Michigan´s House Regulatory Reform Committee has approved proposals to regulate online gambling but doubts remain about whether the Bill will pass next year.
Back in September, Michigan´s House Regulatory Reform Committee held a hearing to discuss the merits of HB 4926 – the “Lawful Internet Gaming Act”. The bill – introduced by Committee Chairman Brandt Iden – bore more than a passing resemblance to similar proposals introduced into the Senate by Mike Kewell in 2016 and 2017 that went no further than the committee stage.
The outcome of September´s hearing was described as “meaningful” by some observers and “unpromising” by others; but – after three months of behind-the-scenes discussions with stakeholders and significant amendments to the bill´s content – it looks as if there is once again some forward momentum for regulated online gambling in Michigan.
What´s Changed in the iGaming Proposals?
The changes to the originals proposals have been made in an attempt to address three key areas of opposition to the bill – the tax rates charged to brick-and-mortar casinos, tribal sovereignty, and the legality of passing legislation to expand gambling within the Great Lake State without a change to the constitution (which would require voter approval). Consequently:
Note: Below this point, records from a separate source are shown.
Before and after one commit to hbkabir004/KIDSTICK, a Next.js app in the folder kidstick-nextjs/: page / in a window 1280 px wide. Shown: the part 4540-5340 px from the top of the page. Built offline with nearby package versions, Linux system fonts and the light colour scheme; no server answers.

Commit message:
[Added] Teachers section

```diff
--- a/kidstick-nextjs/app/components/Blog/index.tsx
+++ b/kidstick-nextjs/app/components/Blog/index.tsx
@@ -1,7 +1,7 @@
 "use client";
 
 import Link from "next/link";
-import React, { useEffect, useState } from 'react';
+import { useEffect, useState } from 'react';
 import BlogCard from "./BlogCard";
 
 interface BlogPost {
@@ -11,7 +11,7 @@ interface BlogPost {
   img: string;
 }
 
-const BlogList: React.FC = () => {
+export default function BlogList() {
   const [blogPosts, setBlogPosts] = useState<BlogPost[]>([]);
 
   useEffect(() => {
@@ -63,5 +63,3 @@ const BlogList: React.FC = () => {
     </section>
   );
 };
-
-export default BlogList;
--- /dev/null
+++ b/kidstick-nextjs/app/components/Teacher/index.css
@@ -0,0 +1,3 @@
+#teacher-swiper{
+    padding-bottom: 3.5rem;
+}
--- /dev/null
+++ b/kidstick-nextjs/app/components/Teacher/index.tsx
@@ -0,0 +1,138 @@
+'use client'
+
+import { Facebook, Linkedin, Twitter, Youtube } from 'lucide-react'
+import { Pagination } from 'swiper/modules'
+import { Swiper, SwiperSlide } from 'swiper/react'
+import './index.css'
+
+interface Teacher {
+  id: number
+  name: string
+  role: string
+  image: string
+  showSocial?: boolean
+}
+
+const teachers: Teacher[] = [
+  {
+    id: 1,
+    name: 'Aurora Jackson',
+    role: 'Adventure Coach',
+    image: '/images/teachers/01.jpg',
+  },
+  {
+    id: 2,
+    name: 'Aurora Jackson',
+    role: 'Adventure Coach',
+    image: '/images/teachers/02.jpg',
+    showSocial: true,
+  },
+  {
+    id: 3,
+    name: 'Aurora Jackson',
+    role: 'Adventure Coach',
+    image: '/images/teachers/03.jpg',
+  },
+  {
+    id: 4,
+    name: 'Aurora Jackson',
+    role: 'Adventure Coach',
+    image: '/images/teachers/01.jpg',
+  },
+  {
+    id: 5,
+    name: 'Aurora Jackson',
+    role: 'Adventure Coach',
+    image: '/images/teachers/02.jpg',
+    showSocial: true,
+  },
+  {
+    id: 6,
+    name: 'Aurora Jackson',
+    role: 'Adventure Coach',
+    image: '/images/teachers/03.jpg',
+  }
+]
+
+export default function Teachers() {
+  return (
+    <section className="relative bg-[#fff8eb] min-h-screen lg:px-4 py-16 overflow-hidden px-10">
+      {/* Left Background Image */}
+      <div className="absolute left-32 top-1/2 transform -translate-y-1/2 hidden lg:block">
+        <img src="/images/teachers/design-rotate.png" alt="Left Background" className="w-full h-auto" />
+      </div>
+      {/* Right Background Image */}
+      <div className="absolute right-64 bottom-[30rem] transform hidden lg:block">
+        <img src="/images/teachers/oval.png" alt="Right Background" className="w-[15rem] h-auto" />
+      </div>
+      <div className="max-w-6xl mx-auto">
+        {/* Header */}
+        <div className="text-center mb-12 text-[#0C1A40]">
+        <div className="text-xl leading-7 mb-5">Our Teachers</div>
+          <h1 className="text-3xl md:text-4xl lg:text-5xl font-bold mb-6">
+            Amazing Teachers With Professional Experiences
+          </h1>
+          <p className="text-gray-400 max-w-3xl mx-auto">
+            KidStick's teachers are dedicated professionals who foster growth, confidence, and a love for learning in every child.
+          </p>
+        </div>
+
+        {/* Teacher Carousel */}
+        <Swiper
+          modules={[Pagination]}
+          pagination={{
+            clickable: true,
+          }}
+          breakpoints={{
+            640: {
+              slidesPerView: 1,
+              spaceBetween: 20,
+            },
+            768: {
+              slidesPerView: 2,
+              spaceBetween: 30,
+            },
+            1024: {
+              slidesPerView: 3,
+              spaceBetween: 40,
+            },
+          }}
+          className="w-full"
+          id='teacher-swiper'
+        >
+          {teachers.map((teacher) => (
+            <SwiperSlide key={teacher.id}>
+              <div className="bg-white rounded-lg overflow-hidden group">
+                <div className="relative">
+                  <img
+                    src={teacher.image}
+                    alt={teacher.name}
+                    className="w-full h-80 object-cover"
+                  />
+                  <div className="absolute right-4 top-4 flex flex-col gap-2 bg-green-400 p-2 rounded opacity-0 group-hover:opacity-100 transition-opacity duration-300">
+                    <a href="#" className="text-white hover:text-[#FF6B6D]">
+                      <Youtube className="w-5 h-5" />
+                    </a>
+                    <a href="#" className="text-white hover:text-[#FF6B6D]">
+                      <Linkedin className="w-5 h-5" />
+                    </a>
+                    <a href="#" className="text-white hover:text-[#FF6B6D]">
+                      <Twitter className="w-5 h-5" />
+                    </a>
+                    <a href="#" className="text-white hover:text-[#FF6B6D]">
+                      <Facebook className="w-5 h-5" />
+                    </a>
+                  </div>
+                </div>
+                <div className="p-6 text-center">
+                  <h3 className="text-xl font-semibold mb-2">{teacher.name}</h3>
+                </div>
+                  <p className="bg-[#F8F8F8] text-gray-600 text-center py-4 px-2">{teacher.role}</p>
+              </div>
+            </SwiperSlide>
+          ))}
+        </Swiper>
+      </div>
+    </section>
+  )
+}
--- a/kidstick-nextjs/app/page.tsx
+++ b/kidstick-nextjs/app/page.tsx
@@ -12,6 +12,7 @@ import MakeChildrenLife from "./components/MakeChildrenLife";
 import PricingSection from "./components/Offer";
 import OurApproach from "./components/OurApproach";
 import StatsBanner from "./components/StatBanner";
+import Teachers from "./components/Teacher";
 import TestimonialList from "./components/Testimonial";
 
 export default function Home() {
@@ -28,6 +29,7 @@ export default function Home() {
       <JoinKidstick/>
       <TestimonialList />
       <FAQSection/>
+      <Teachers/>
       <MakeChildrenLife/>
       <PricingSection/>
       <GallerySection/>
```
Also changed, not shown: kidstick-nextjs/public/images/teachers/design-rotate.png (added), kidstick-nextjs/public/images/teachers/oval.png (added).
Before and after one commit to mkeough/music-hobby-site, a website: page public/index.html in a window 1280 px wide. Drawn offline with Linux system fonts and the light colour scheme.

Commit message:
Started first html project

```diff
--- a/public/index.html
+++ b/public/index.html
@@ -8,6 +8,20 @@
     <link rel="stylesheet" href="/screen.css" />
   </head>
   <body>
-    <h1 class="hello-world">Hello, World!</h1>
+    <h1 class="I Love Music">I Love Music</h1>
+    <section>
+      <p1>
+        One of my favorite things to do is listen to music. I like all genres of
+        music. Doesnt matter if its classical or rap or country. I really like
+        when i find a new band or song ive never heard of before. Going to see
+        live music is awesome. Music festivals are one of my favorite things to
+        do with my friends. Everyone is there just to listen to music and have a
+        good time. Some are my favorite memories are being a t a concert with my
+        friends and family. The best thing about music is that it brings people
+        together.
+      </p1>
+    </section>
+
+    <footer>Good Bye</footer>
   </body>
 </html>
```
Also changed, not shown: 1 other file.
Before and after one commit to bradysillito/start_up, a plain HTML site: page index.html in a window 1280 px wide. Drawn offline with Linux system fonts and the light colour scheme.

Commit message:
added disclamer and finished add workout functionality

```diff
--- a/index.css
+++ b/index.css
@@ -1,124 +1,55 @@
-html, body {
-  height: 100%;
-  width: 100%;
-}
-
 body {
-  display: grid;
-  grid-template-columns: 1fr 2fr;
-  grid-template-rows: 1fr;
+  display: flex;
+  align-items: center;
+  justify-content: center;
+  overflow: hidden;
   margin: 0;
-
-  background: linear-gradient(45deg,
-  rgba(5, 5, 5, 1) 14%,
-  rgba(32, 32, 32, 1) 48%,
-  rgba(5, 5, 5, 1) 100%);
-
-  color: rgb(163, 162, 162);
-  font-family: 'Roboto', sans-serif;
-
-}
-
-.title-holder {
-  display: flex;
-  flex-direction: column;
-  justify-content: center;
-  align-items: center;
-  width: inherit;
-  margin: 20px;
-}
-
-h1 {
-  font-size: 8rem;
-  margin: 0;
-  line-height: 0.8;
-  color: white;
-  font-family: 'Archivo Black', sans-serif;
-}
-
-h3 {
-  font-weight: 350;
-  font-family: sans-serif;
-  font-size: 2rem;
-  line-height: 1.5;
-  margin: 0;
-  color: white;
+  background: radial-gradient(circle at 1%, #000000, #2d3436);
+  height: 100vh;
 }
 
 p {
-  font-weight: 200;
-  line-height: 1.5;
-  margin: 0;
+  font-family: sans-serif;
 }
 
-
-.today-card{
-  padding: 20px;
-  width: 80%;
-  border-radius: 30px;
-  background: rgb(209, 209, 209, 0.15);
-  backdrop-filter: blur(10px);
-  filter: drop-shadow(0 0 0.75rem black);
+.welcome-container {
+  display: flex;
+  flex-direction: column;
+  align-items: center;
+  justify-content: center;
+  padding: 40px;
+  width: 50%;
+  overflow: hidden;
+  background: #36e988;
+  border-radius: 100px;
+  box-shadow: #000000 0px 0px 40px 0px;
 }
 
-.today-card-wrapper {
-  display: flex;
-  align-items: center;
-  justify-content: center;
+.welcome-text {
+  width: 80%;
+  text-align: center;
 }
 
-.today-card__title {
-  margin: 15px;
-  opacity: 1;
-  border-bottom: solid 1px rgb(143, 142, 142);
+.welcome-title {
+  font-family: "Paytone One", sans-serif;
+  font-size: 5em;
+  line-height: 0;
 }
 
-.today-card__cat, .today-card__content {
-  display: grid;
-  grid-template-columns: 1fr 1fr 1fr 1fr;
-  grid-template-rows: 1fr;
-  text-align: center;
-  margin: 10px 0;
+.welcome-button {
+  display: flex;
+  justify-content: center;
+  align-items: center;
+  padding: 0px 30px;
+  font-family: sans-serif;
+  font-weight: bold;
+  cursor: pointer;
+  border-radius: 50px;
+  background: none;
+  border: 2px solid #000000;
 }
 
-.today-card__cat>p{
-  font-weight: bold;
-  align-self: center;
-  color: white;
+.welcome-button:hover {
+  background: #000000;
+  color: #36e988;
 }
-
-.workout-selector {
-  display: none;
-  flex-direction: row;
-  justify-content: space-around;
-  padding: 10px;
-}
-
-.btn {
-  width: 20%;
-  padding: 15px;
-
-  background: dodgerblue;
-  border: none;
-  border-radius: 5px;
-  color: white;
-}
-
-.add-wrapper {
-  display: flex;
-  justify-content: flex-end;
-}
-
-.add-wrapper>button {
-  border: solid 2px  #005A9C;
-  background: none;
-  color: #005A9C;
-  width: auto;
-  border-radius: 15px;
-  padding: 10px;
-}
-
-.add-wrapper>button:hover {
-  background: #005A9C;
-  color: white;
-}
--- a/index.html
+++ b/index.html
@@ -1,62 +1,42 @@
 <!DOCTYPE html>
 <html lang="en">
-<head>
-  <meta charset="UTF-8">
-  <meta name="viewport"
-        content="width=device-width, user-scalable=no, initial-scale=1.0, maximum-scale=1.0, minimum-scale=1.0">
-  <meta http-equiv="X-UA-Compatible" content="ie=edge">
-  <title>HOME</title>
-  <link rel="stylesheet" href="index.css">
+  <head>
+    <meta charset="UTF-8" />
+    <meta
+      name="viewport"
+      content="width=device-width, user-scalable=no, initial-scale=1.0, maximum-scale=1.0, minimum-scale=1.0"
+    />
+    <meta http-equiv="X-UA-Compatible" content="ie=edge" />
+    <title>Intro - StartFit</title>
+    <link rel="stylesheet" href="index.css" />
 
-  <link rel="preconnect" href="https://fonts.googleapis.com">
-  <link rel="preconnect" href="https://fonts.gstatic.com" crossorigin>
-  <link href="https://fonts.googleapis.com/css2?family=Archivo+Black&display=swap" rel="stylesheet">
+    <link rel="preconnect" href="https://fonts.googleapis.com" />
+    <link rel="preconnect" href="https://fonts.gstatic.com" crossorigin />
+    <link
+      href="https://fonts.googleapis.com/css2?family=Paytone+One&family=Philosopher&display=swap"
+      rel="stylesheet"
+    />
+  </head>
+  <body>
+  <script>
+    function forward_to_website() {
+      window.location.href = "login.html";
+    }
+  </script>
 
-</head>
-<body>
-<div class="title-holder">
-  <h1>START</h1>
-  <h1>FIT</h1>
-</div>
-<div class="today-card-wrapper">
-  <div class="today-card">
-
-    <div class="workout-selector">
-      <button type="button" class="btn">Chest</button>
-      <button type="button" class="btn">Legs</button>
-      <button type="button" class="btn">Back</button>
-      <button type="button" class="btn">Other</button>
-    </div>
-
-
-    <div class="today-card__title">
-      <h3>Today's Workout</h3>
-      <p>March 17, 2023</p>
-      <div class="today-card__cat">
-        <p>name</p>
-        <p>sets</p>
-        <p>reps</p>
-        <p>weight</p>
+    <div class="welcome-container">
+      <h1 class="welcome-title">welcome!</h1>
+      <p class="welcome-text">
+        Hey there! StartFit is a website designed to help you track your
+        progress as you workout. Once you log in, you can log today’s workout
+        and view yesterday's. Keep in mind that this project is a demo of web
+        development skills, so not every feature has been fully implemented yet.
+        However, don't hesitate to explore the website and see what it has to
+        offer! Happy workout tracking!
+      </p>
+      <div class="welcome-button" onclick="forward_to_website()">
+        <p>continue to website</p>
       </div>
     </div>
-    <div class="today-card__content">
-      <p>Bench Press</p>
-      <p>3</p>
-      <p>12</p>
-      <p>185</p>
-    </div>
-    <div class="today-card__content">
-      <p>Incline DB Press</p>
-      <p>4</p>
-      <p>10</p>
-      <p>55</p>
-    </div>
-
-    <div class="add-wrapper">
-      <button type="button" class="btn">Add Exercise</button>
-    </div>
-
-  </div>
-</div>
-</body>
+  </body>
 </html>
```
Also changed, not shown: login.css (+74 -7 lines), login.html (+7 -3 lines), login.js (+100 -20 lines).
- The proposed tax rate on Gross Gaming Revenues for brick-and-mortar casinos has been reduced from 15% to 10%.
- Tribal casinos will be allowed to renegotiate compacts with the state in order that they can accept wagers from beyond reservation boundaries.
- The renegotiated contracts will also allow for the possibility of different tribal financial arrangements to circumnavigate the anti-tax provisions in IGRA.
- Online gambling servers will have to be located inside brick-and-mortar and tribal casinos to circumnavigate the opposition to the bill on legal grounds.
The final change to the bill will no doubt cause a fair amount of legal debate. By housing the online gambling servers within a casino, legislators can claim they are not expanding gambling, but allowing casinos to expand their services. Anti-gambling bodies and civil rights movements will no doubt try to overturn this argument, as it removes voters´ rights on a constitutional issue.
Committee Passes Bill despite Financial Concerns
The reduction of the tax rate and opportunity to renegotiate tribal compacts appears to have been successful in getting many stakeholders on board with the bill. The brick-and-mortar casinos – who have previously stated their position as “neutral” and then “opposed” – are now said to be in favour of the proposals, and although there is still some opposition from tribal casinos, it is not as much as before. What may prevent the bill progressing in 2018 is the lack of revenue it will attract for the state.
According to the Fiscal Statement accompanying the bill, how much revenue the passage of iGaming legislation will generate is unclear because tribal agreements still have to be worked out. However, of whatever is generated, the full licensing fees and 45% of tax revenues will be allocated to a yet-to-be-created Division of Internet Gambling within the Michigan Gaming Control Board.
The Fiscal Statement raises concerns that revenues from Michigan´s online lottery will suffer due to casinos being able to offer better online games than the lottery, and that the State School Aid Fund – which is supported by the State Lottery – will also suffer as a result. The statement also predicts a loss of income for the City of Detroit, and possibly for the Michigan Economic Development Corporation and Strategic Fund if revenue-sharing payments are written out of tribal compacts.
What Happens Next for iGaming in Michigan?
With only one day left in the Michigan legislative calendar, nothing will happen until next year – at the earliest. Bills introduced in 2017 can be carried forward into 2018 so Brandt Iden´s bill will not have to go through the committee stage again before being consider for a full hearing in the House. Similarly, it should only be a case of amending Mike Kewell´s bill to match Iden´s before it is considered for a full hearing in the Senate.
A neutral observer would suggest there are too many doubts at present for the bill to progress in the short term – particularly as the online lottery is still in its infancy. Although the regulation of online gambling in Michigan should not make any difference to lottery revenues (as it is currently possible for residents of Michigan to gamble online at unregulated sites), the fear of cannibalization will more than likely delay the passage of legislation for a couple more years.
However, Michigan´s lawmakers have a habit of surprising us when it comes to iGaming legislation, so you never know.